We describe an outbreak of Salmonella Enteritidis infections at a camp in New Hampshire attributed to pudding contaminated by a Salmonella-contaminated hand-held immersion blender. This outbreak investigation is noteworthy in that the outbreak strain of Salmonellawas identified in patient, food, and blender isolates; laboratory confirmation of an outbreak’s source occurs infrequently in outbreak investigations and a vehicle is implicated in only 37% of reported foodborne outbreaks in the United States (CDC, 2006a). Further, an unlikely food vehicle was implicated as the pudding contained only two ingredients (pasteurized milk and dry pudding mix) and preparation involved little food service worker hand contact. Ultimate implication of the immersion blender required extensive specimen collection and laboratory testing.

Methods

Detection of the outbreak

On April 19, 2009, an emergency room physician called the

New Hampshire Department of Health and Human Services (DHHS) to report gastrointestinal illness in three students 1Communicable Disease Surveillance Section, 2Food Protection Section, and 3Public Health Laboratories, New Hampshire Department of Health and Human Services, Concord, New Hampshire.

FOODBORNE PATHOGENS AND DISEASE

Volume 7, Number 9, 2010 ª Mary Ann Liebert, Inc.

DOI: 10.1089=fpd.2010.0537 1083 who had recently returned from a school trip to a camp. The students had stayed at the camp from April 14 to April 17.

Initial laboratory testing of stool specimens from ill students at the emergency department indicated infection with Salmonella enterica serogroup D, which was later confirmed at the New

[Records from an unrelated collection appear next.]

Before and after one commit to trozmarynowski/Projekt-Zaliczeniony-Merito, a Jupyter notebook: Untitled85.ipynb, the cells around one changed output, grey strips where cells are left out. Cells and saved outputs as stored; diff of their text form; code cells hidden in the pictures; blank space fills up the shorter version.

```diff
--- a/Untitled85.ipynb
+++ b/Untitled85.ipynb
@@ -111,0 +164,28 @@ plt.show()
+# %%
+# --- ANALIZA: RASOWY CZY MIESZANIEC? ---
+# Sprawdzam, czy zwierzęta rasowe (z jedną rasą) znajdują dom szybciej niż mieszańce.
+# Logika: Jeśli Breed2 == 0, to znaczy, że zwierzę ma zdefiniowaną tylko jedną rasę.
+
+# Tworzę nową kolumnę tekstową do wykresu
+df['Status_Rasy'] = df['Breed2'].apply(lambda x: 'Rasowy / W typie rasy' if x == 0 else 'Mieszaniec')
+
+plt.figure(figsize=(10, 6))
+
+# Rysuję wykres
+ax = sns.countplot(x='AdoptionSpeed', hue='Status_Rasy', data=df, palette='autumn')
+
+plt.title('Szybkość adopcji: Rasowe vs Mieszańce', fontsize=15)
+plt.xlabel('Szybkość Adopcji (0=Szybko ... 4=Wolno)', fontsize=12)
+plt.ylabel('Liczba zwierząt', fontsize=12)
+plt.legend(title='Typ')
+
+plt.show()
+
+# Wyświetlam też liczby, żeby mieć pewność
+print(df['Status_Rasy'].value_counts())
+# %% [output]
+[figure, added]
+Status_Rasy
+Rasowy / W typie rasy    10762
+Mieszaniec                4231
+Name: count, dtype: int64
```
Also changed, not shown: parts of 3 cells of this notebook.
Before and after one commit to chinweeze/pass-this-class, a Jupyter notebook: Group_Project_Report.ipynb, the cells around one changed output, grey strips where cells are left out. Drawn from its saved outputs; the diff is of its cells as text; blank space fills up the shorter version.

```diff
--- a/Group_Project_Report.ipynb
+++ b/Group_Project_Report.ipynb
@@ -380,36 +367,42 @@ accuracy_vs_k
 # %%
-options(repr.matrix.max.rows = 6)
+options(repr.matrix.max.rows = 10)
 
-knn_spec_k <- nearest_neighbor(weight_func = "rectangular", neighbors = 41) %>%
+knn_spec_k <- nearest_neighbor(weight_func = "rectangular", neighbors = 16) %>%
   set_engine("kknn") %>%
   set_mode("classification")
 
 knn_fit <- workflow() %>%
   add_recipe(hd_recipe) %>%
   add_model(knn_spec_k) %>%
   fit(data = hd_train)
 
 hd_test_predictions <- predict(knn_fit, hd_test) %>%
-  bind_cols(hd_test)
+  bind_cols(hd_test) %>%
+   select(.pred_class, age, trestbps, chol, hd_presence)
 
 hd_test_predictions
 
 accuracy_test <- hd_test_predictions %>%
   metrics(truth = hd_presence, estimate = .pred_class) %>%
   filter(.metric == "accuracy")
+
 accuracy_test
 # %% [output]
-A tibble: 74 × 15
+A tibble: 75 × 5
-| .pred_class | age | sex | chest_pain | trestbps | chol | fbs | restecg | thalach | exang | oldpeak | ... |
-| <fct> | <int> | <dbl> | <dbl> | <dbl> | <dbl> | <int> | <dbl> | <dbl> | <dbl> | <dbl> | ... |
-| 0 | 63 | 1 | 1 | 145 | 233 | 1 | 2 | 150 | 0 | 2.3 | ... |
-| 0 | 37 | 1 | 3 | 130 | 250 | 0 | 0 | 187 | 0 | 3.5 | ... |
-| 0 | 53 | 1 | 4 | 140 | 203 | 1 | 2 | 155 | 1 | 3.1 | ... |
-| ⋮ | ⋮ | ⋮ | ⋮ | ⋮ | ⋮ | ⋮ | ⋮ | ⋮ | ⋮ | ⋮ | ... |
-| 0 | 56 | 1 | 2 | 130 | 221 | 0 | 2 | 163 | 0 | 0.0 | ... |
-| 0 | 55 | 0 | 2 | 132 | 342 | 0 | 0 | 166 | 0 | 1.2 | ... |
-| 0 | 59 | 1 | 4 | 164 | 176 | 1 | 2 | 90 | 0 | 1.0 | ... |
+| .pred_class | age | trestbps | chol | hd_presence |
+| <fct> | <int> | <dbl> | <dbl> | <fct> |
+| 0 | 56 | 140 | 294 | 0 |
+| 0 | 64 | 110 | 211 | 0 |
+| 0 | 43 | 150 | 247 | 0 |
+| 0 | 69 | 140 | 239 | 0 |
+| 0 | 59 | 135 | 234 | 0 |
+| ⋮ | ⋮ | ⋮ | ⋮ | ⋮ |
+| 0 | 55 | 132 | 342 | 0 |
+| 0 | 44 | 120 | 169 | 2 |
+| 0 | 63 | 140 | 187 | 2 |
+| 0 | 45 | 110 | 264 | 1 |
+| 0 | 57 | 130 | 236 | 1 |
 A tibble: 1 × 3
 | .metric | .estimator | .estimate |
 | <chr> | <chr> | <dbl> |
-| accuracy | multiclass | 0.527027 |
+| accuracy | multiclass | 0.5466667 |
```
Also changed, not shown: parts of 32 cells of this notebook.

Hampshire Public Health Laboratories (PHL) as S. enterica serotype Enteritidis. A second student group from a different school arrived at the camp on April 20 as the outbreak investigation was beginning, and a group of students from a third school arrived onApril 22. By themorning of April 24, campers from the second and third school groupswere reporting illness.

DHHS also learned of gastrointestinal illness in a private nonschool group that stayed at the property from April 17 to

April 19 (groups and timeline outlined in Table 1).

Case finding and cohort study

Confirmed, probable, and suspect case definitions were developed. A confirmed case was defined as vomiting or diarrhea (3 loose stools in 24 hours)within 7 days of consuming foods from the camp in a person whose stool tested positive for Salmonella. A probable case was vomiting or diarrhea within 7 days of consuming foods from the camp in a person whose stool was not tested for Salmonella. A suspect case was any gastrointestinal symptoms (such as nausea) without vomiting or diarrhea within 7 days of consuming foods from the camp in a person whose stool was not tested for Salmonella.

Students and staff from three school groups that attended the camp were enrolled in a retrospective cohort study.

Contact information for camp attendees was obtained from school nursing staff, and camp attendees were contacted to complete a standard questionnaire approximately 6 days after onset of illness of the first case. The questionnaire asked about more than 70 food items served and other potential exposures while at the camp, symptoms of gastrointestinal illness in the week before and after arrival at the camp, visits to healthcare providers, and specimen submission for pathogen testing.